The day after Hunting the Gowk was known as Tailie Day, or “Preen-Tail Day.” On Tailie Day, pranksters would attach paper tails to the rear ends of unsuspecting folk and then, of course, laugh at them. It’s easy to see how both “hunt the gowk” and “tailie day” could have evolved into our modern April Fool’s Day, with its practical jokes and tricks.
4. Some Historians Say April Fool’s Day Was First Mentioned by the English Poet Geoffrey Chaucer, in 1392
Some historians believe that the first mention of April Fool’s Day took place centuries ago, when the English poet Geoffrey Chaucer wrote his Canterbury Tales. Chaucer’s Canterbury Tales, a loosely-linked collection of stories, was written in the 14th century and completed in 1392. Literary scholars say that one of the tales in the book — the tale known as “the Nun’s Priest’s Tale” — actually describes April Fool’s Day. Of course, if that’s true, then it would mean that April Fool’s Day celebrations stretch further back in time than most historians had believed.
The “Nun’s Priest’s Tale” is all about trickery: it tells the story of a fox and a rooster trying to fool each other. The story says that it is set thirty two days after the beginning of March, or, on April 1. (In Chaucer’s Middle English, the line reads, “Syn March bigan thritty dayes and two.”) If the Nun’s Priest’s Tale is really set on April 1, then that would mean that people were probably already celebrating that day as April Fool’s Day. But other literary scholars and historians have pointed out that later on in the same story, Chaucer says that the tale takes place under the “sign of Taurus,” which begins on April 20. The jury is still out on whether Chaucer was referring to April Fool’s Day, after all. But historians say that there’s no reference to April Fool’s Day celebrations in Europe during Chaucer’s time, which makes it unlikely that the poet was really referring to April Fool’s Day in his tale.
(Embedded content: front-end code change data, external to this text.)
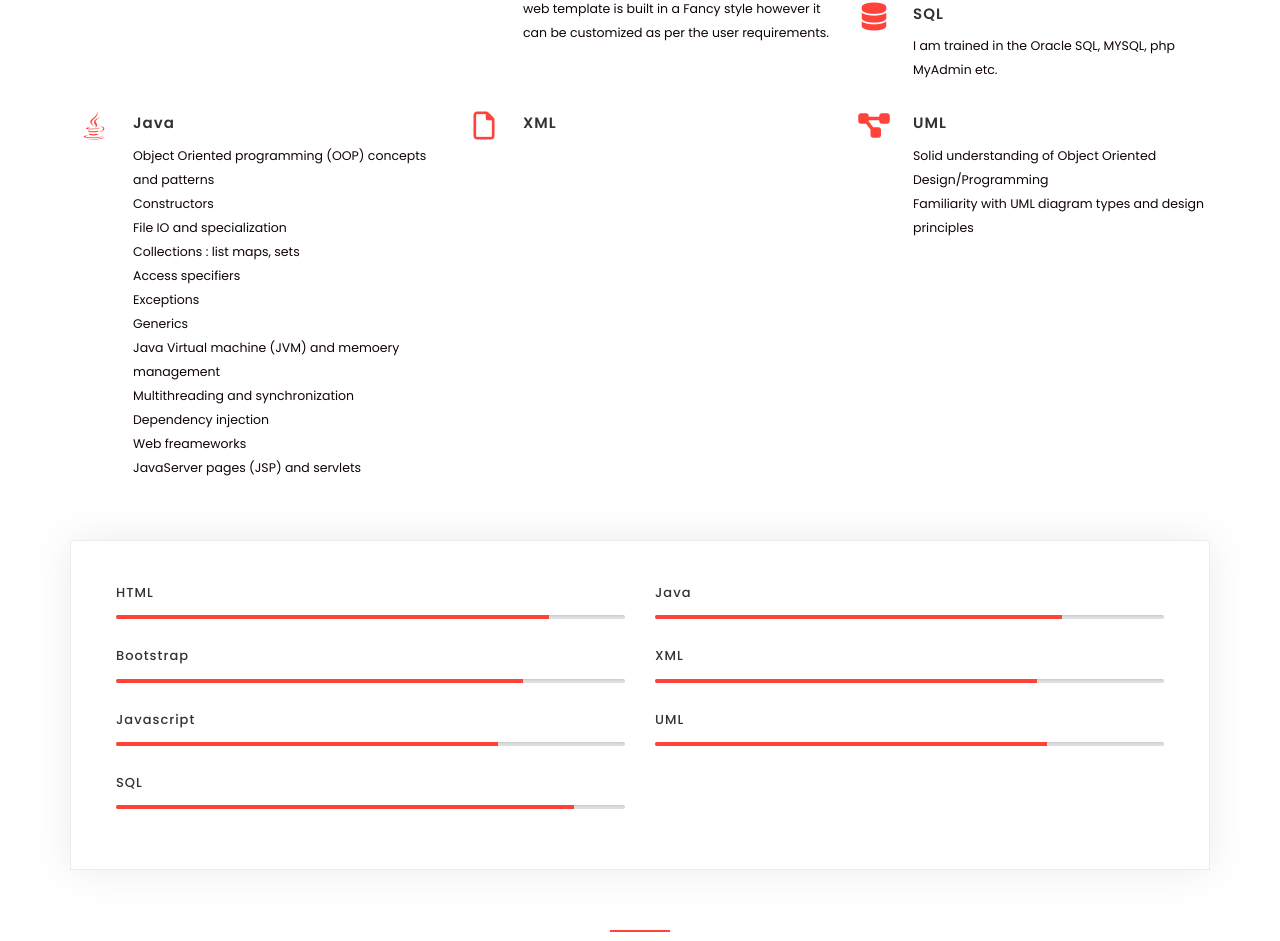
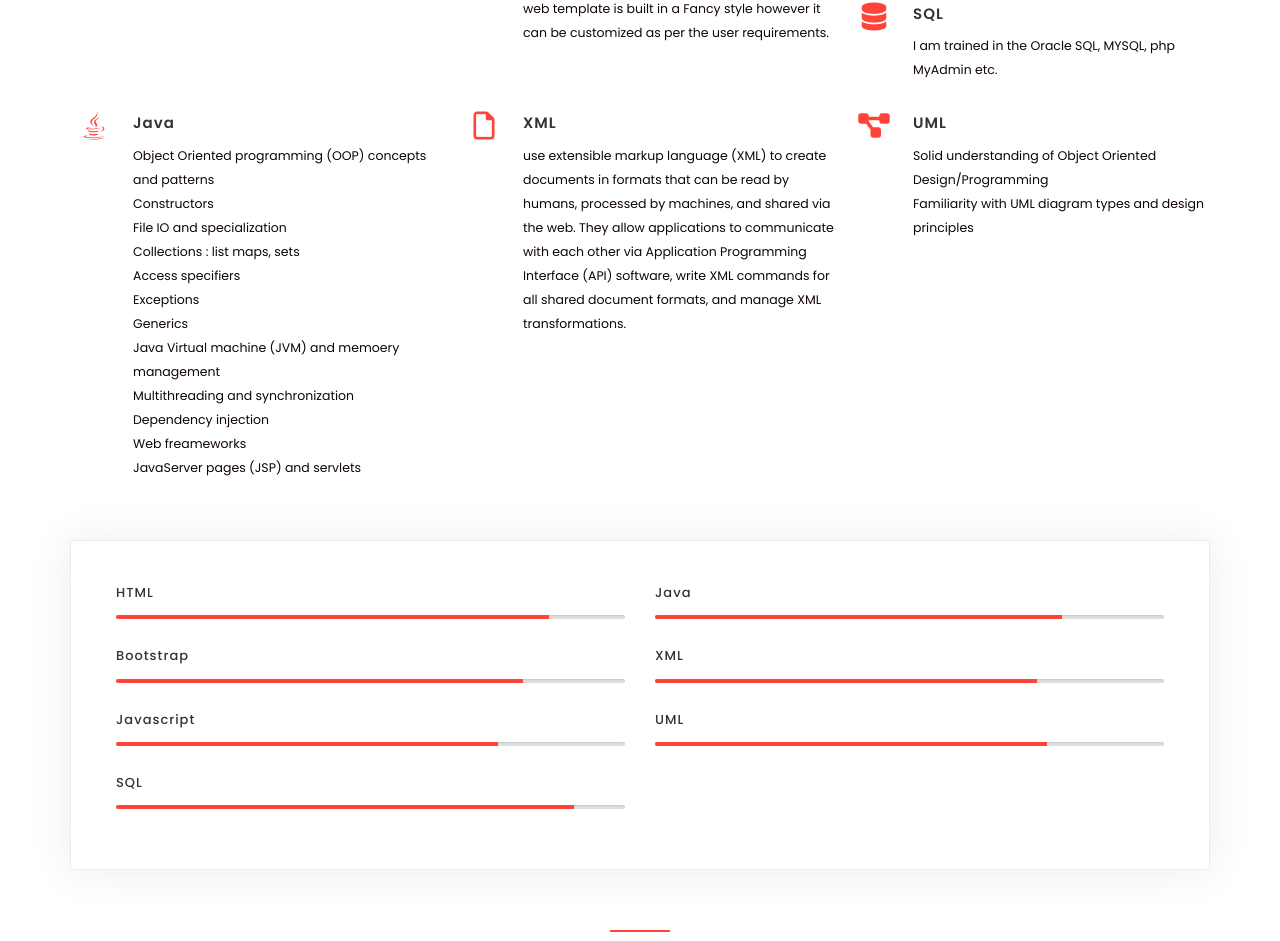
Before and after one commit to nayeem202/nayeem202.github.io, a plain HTML site: page index.html in a window 1280 px wide. Shown: the part 1645-2586 px from the top of the page. Drawn offline with Linux system fonts and the light colour scheme.

Commit message:
Update index.html

```diff
--- a/index.html
+++ b/index.html
@@ -272,7 +272,7 @@
 								</div>
                                 <div class="feat-text">
                                         <span>XML</span>
-                                        <p>
+                                        <p> use extensible markup language (XML) to create documents in formats that can be read by humans, processed by machines, and shared via the web. They allow applications to communicate with each other via Application Programming Interface (API) software, write XML commands for all shared document formats, and manage XML transformations.</p>
 									</p>
                                 </div>
                             </div>
```
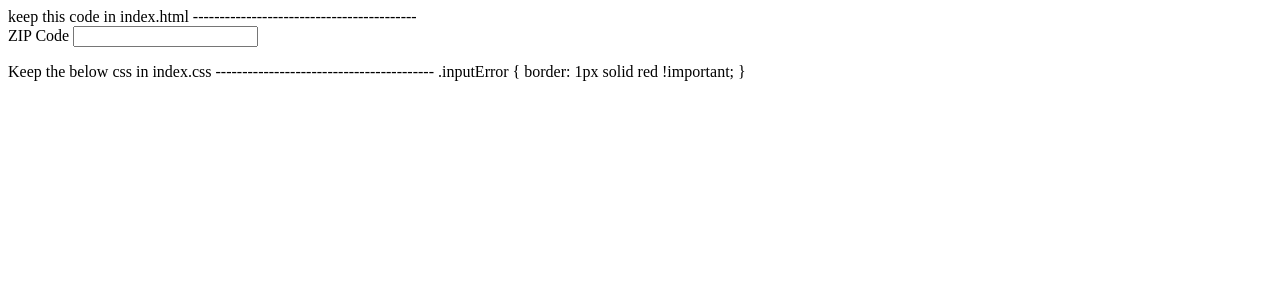
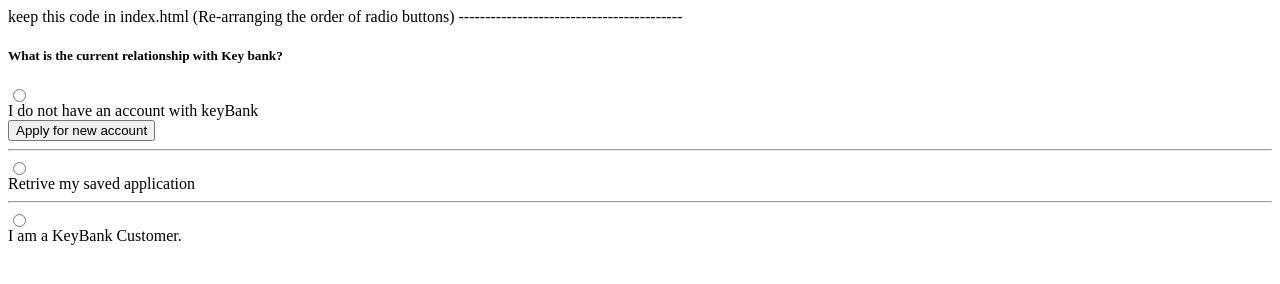
Before and after one commit to maheshreddy415/temporary, a plain HTML site: page index.html in a window 1280 px wide. Drawn offline with Linux system fonts and the light colour scheme.

Commit message:
Update index.html

```diff
--- a/index.html
+++ b/index.html
@@ -1,18 +1,37 @@
-keep this code in index.html
+keep this code in index.html (Re-arranging the order of radio buttons)
 ------------------------------------------
-<form>
-    <div class="formElement">
-        <label for="zipCode"></label>
-        <span class="placeholderTxt">ZIP Code</span>
-        <input type="text" id="zipCode" name="zipCode" />
-        <span class="flag"></span>
-    </div>
-	<div class="info">
-	</div>
-</form>
-
-Keep the below css in index.css
------------------------------------------
-.inputError {
-	border: 1px solid red !important;
-}
+<div class="col-xs-12 col-sm-12 col-md-3 col-md-offset-1 bold" id="relationshipDiv">
+        <h5><strong>What is the current relationship with Key bank?</strong></h5>
+	<div class="row applyAccountDiv">
+            <div class="col-xs-1">
+                <input type="radio" name="relationship" id="noAccount"/>
+		<label><span></span></label>
+            </div>
+            <div class="col-xs-10">
+                <span class="red">I do not have an account with keyBank</span>
+		<div>
+			<input type="button" value="Apply for new account" class="applyAccount"/>
+		</div>
+            </div>
+        </div>
+	<hr />
+	<div class="row">
+            <div class="col-xs-1">
+                <input type="radio" name="relationship" />
+		<label><span></span></label>
+            </div>
+            <div class="col-xs-10">
+                <span class="red">Retrive my saved application</span>
+            </div>
+        </div>
+	<hr />
+        <div class="row">
+            <div class="col-xs-1">
+                <input type="radio" name="relationship" />
+		<label><span></span></label>
+            </div>
+            <div class="col-xs-10">
+                <span class="red">I am a KeyBank Customer.</span>
+            </div>
+        </div>
+ </div>
```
5. One in Five Americans Plans to Prank Their Spouse on April Fool’s Day
Surveys show that most Americans are planning to play at least one prank on April Fool’s Day; when asked, 64 percent said they were planning to trick someone on the day. One in five, or 20 percent of people said they’re planning to prank their spouse or significant other, and another 20 percent said they were planning to prank a friend. 15 percent of people said they were planning to prank their kids. But mothers can breathe a sigh of relief: only 9 percent of people are planning a prank on their mom.
There are three types of pranks that are most popular on April Fool’s Day. One of them is the “mind game prank,” which basically boils down to making people feel like they’re going crazy. A good example of a mind game prank would be gradually moving someone’s chair away from their desk. Done right, the chair gets moved so slowly, and by such imperceptible amounts, that the “victim” doesn’t notice until the chair is far from the desk. Another popular prank is the “scare tactic,” which would mean — for example — putting a rubber snake in a chair. And yet another popular prank is the “lying prank,” which, well, means telling a dramatic lie. Saying that you’re pregnant, or that you’re quitting your job to become a cheese farmer, would be an example of a lying prank.
It’s worth noting that a whopping 38 percent of Americans say that they don’t like April Fool’s Day — compared to just 44 percent who say they love it. It’s not clear whether that 38 percent are the same people who’ve been pranked recently.